- Action item:
Only the lines that include "button" should be copied from the data below.

Entries provided section start

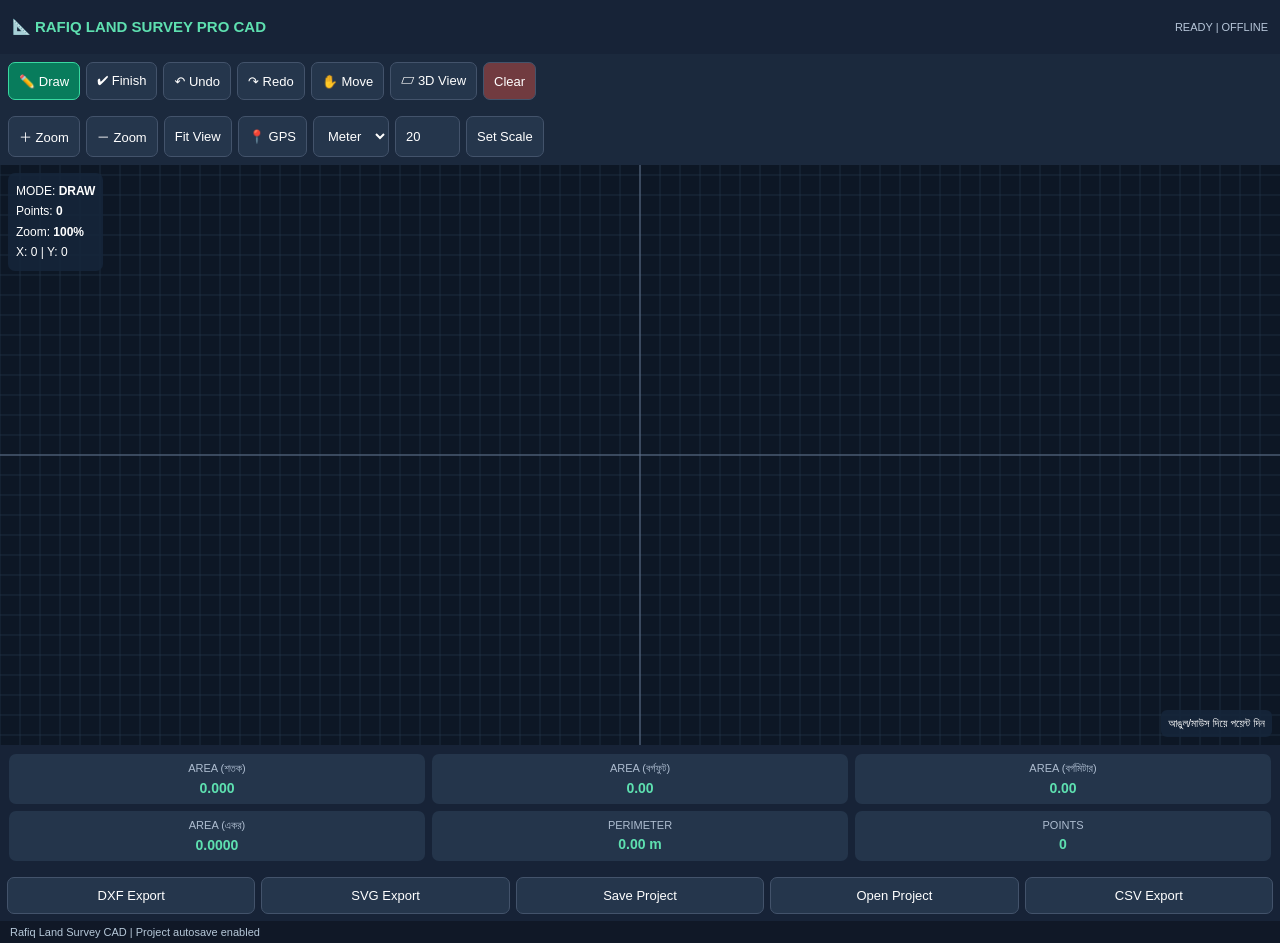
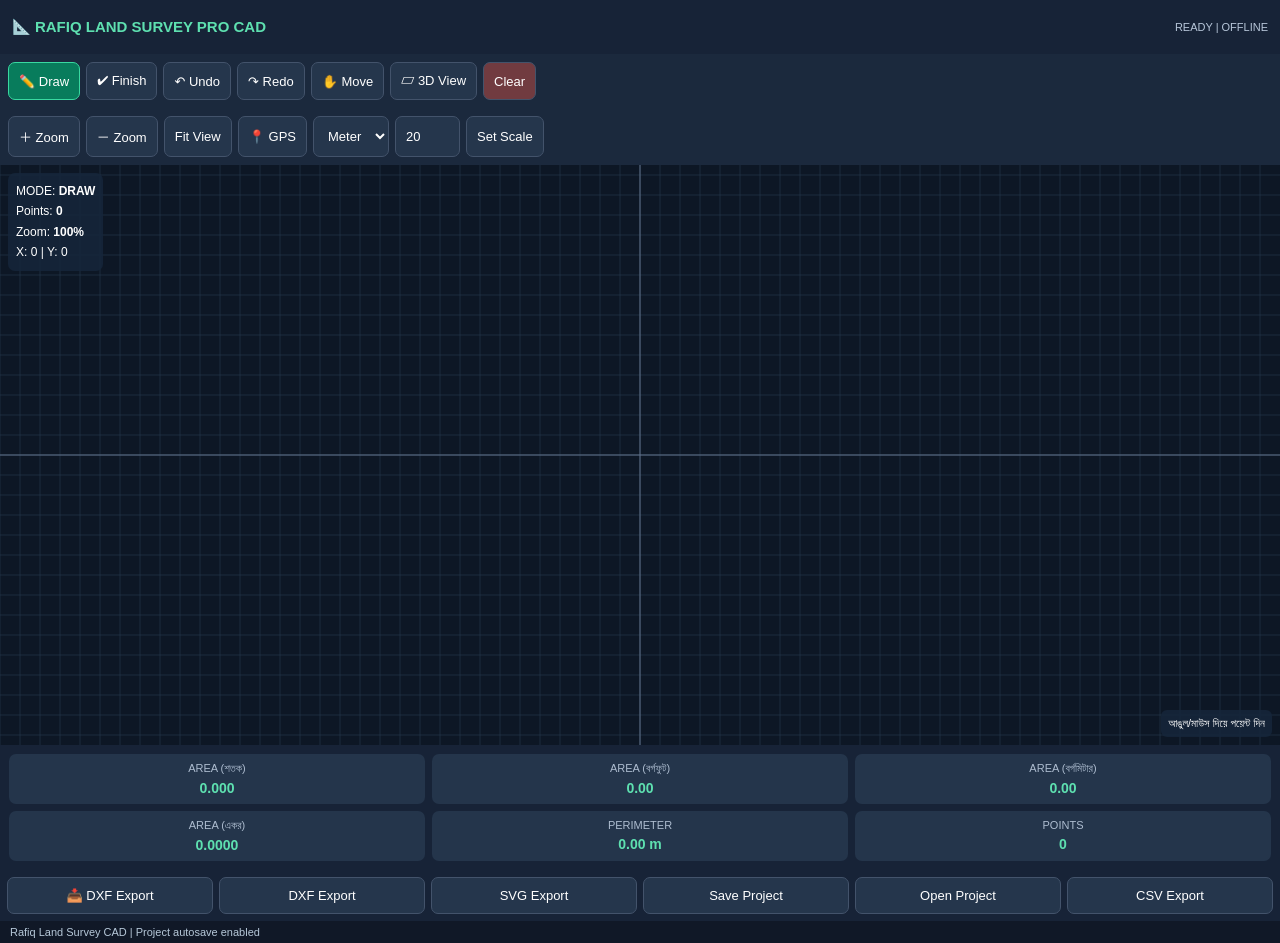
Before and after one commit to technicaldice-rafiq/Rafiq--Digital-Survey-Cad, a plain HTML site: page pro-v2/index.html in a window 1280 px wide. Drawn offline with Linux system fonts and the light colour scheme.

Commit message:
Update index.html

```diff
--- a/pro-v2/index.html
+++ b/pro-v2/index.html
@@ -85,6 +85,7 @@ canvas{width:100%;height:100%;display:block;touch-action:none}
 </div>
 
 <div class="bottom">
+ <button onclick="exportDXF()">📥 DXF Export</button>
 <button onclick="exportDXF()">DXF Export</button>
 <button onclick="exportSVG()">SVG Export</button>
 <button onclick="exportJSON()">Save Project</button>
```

Entries provided section end

- Response to the exercise:
+ <button onclick="exportDXF()">📥 DXF Export</button>
 <button onclick="exportDXF()">DXF Export</button>
 <button onclick="exportSVG()">SVG Export</button>
 <button onclick="exportJSON()">Save Project</button>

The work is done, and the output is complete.